I exit the airplane, into the early darkness and morning hours in New Delhi, the city of pure human energy. It is raining, and it looks like the clock has been spun back about 50 years, judging by the old style cars, clothing, haircuts, style, architecture, and everything else my senses could divine.

The airport is near empty.

I can handle this.

Delhi, on the other hand, is not empty. And I can tell that it never is. I walk out into sickly sweet hot night air and am suddenly confronted by one billion mosquitos, all in the same place, at the same time, buzzing with conversation, stories, life and future lives. But these aren’t mosquitos, they are people and I’ve never seen so many, ever before in all of my many lives.

Mind blown. Check. Next scene.

How did I get here, again? Right. I was re-inventing myself. I left my job, and jumped into a whole new scenario, that gave breathing room to these new possible outcomes, that eventually led me to India. Interesting.

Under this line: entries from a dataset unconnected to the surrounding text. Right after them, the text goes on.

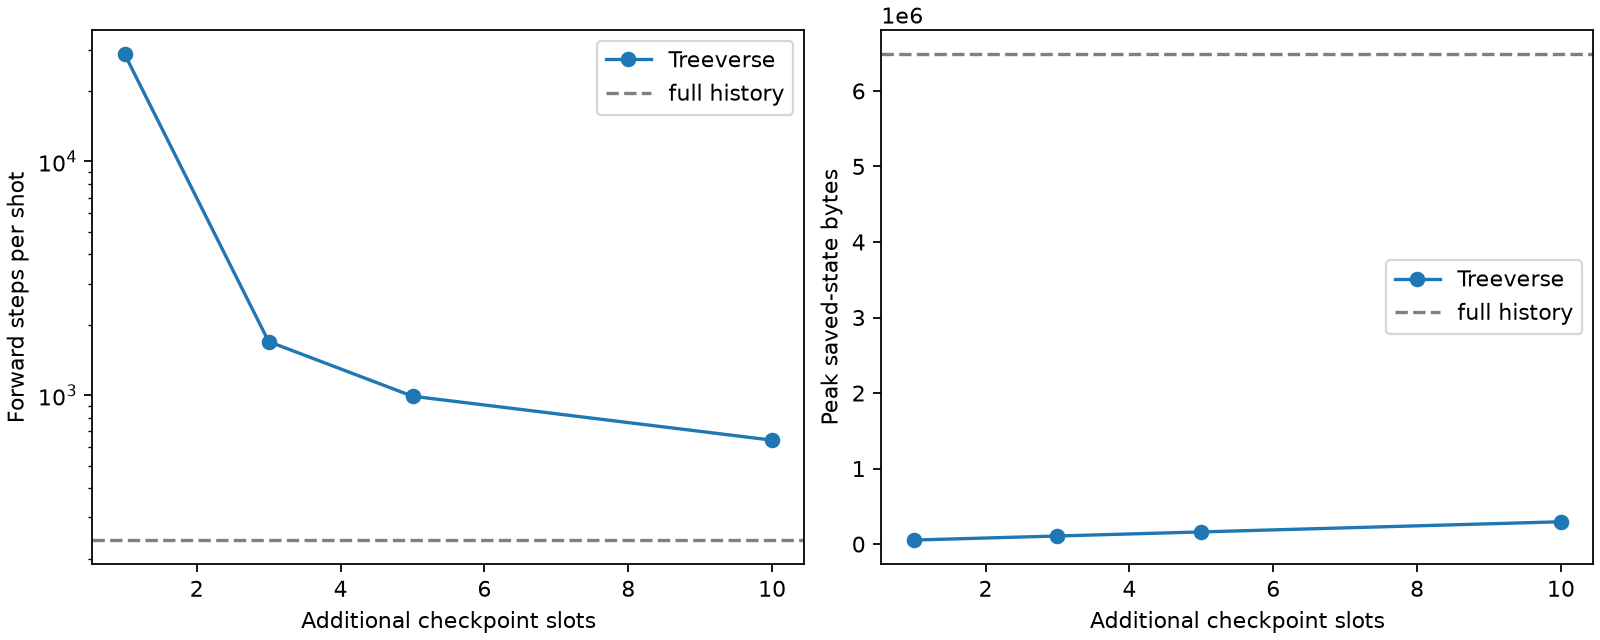
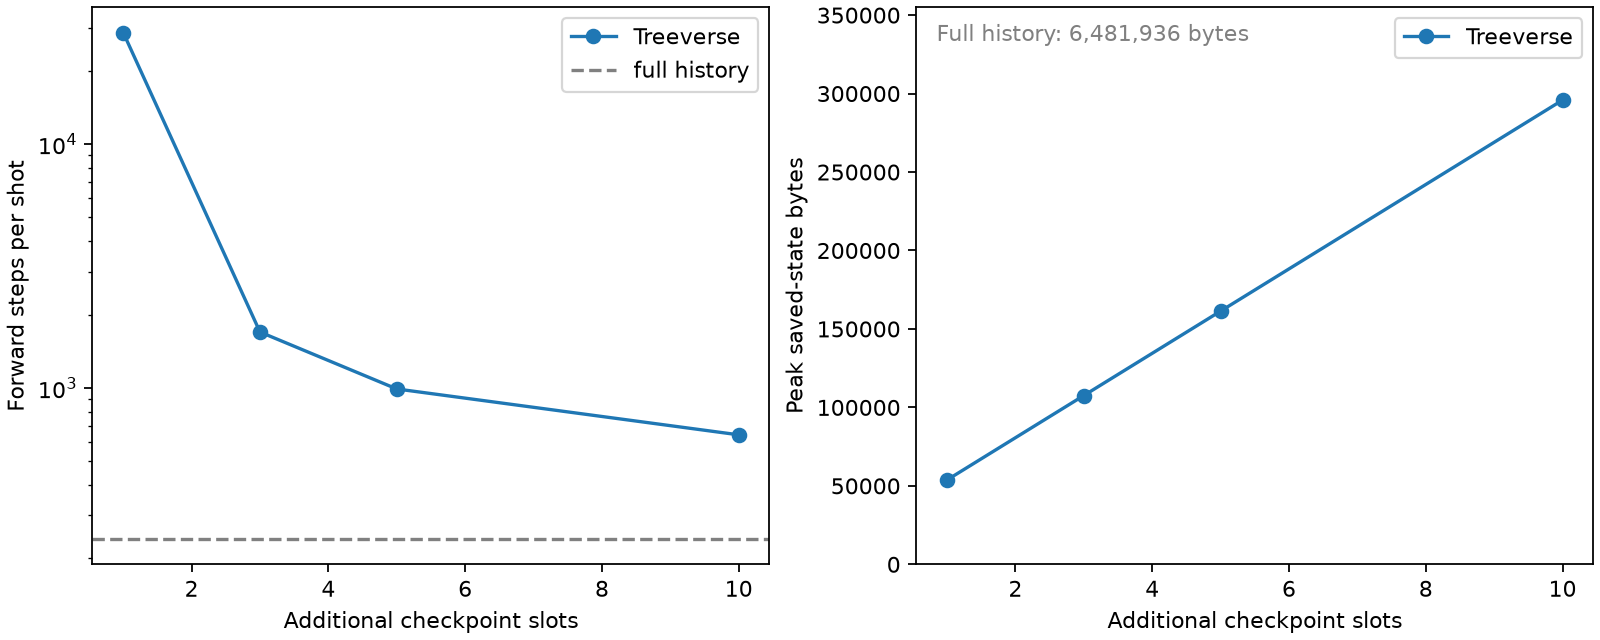
Correct Week 5 adjoint recording labels and checkpoint plot
Derive reverse recording steps from the actual capture schedule so intervals that do not divide the final step have matching steps and physical times. Test both full-history and Treeverse recordings with four steps and interval three. Keep the Treeverse storage curve readable while annotating the full-history baseline. Validated the targeted Rust integration test and regenerated the checkpoint audit plot.

diff --git a/week5/seismic/tests/adjoint_integration.rs b/week5/seismic/tests/adjoint_integration.rs
@@ -52,7 +52,7 @@ fn adjoint_command_reads_born_data_and_writes_image() {
             "--data",
             born_path.join("born_data.npy").to_str().unwrap(),
             "--every",
-            "1",
+            "3",
             "--out",
             adjoint_path.to_str().unwrap(),
         ])
@@ -88,6 +88,8 @@ fn adjoint_command_reads_born_data_and_writes_image() {
             "treeverse",
             "--checkpoints",
             "2",
+            "--every",
+            "3",
             "--out",
             checkpoint_path.to_str().unwrap(),
         ])
@@ -125,10 +127,11 @@ fn adjoint_command_reads_born_data_and_writes_image() {
     );
     let run: serde_json::Value =
         serde_json::from_str(&fs::read_to_string(adjoint_path.join("run.json")).unwrap()).unwrap();
-    assert_eq!(
-        run["recording"]["steps"],
-        serde_json::json!([4, 3, 2, 1, 0])
-    );
+    assert_eq!(run["recording"]["steps"], serde_json::json!([4, 3, 0]));
+    let checkpoint_run: serde_json::Value =
+        serde_json::from_str(&fs::read_to_string(checkpoint_path.join("run.json")).unwrap())
+            .unwrap();
+    assert_eq!(checkpoint_run["recording"], run["recording"]);
     for (step, time) in run["recording"]["steps"]
         .as_array()
         .unwrap()

diff --git a/week5/seismic/src/main.rs b/week5/seismic/src/main.rs
@@ -737,14 +737,17 @@ fn update_adjoint_recording_metadata(
         std::fs::File::open(&path).map_err(|error| format!("read run.json: {error}"))?,
     )
     .map_err(|error| format!("parse run.json: {error}"))?;
-    let recorded_steps = (0..frame_count)
-        .map(|frame| steps.saturating_sub(frame * every))
+    let recorded_steps = std::iter::once(steps)
+        .chain((0..steps).rev().filter(|step| step % every == 0))
         .collect::<Vec<_>>();
+    if recorded_steps.len() != frame_count {
+        return Err("adjoint recording frame count mismatch".into());
+    }
     run["recording"] = json!({
         "every": every,
         "steps": recorded_steps,
-        "times": (0..frame_count)
-            .map(|frame| steps.saturating_sub(frame * every) as f64*dt)
+        "times": recorded_steps.iter()
+            .map(|step| *step as f64*dt)
             .collect::<Vec<_>>(),
     });
     write_json(&path, &run)

diff --git a/week5/scripts/plot_checkpoint.py b/week5/scripts/plot_checkpoint.py
@@ -72,7 +72,9 @@ def plot_work(results):
     axes[0].set(xlabel="Additional checkpoint slots",ylabel="Forward steps per shot")
     axes[0].legend()
     axes[1].plot(budgets,saved_bytes,"o-",label="Treeverse")
-    axes[1].axhline(full["peak_saved_bytes"],color="gray",ls="--",label="full history")
+    axes[1].set_ylim(0,max(saved_bytes)*1.2)
+    axes[1].text(0.03,0.97,f"Full history: {full['peak_saved_bytes']:,} bytes",
+                 transform=axes[1].transAxes,va="top",color="gray")
     axes[1].set(xlabel="Additional checkpoint slots",ylabel="Peak saved-state bytes")
     axes[1].legend()
     fig.savefig(ART / "checkpoint-work.png",dpi=160)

I’ve become unstuck in mind. Where is Vonnegut when you need him?

He knew. Reinvention is powerful.

It is the most creative power we have, as human beings, that sets us free from the tyranny of fate, fear and fixed situations. At any point along our journeys, we can stop, think, feel, and then decide to change.


Hitting the human reset button allows you to create opportunities to experience the many different versions of you, (and there are at least a few, admit it,) that are locked, bottled and clogged up, inside. So full of potential, power and progress, that the entire course of future history can be forever altered in its wake and waking up.

I know, it sounds awesome.

And re-definition is a forgotten art form, unless you are luck E enough to be David Bowie, which requires your full and undivided attention and intention, and you need to be alert to re-invent, properly. And the payoff is worth it, as it perhaps the only true and meaningful artistry left or that ever was, as it deals in a medium that really makes the world go round. Life.

Sometime you are the Walrus, and sometimes you are The Egg man. Who will I be today?

Back to India.

I see rickety rickshaws, people, burning garbage on the streets, people, pink turbans, people, cars, motorcycles, bicycles, smog, food, lights, bricks, dirt, and more people.

In fact, I’ve never seen so many living things before, occupying the same space on this planet and in my focal point. It seems that this snapshot of the old world, may be a foreshadowing of what’s to come for the rest of us. And the us inside of us.

An overcrowded new reality.

And Energy. I sense so much human energy it is overwhelming. You can actually feel the people around you, pulsing atoms and the electricity, real energy, emanating from souls of all ages, from 6 to 600, creating a kind of collective human buzzing that perhaps only God can hear.

I’m in a place where I never thought I would be, and this experience, like every experience, will change me. It will allow my quantum selves to step out and into the light of day. And this is also a good thing. Because how would you ever even know the real you, until you meet the different ones?

Yes, this trip changed me, and still chips away at me, like a sculptor, revealing different things, even up to this very moment.

I haven’t even told you the parts of the story where I see the green-eyed lady of the night, the stinky goat cheese pizza, or even the horrifying psychedelic effects of the anti-malarial drugs that left me paralyzed in fear and trapped in a literal living nightmare, all part of my India express package. But we can leave that for another time.

I go back to these scenes in my mind, time trips, when I hit a turning point in my life. I take myself back to the mean streets of humanity to remind me of all of the possible realities that sit waiting for me, to be invited into my current life, bags un-packed.

The ghosts of future people I may never meet, but who always know my name.

Those five minutes in India, have lasted me 10 years, and have taught me a powerful lesson. Anything is possible, and any you is possible, and will happen, if you let it.

And then if you are ready, you can finally meet the many versions of you.

Who are you, next?


  • Paul is: a writer, past academic dean, national affairs advisor, conference founder and public broadcasting advocate.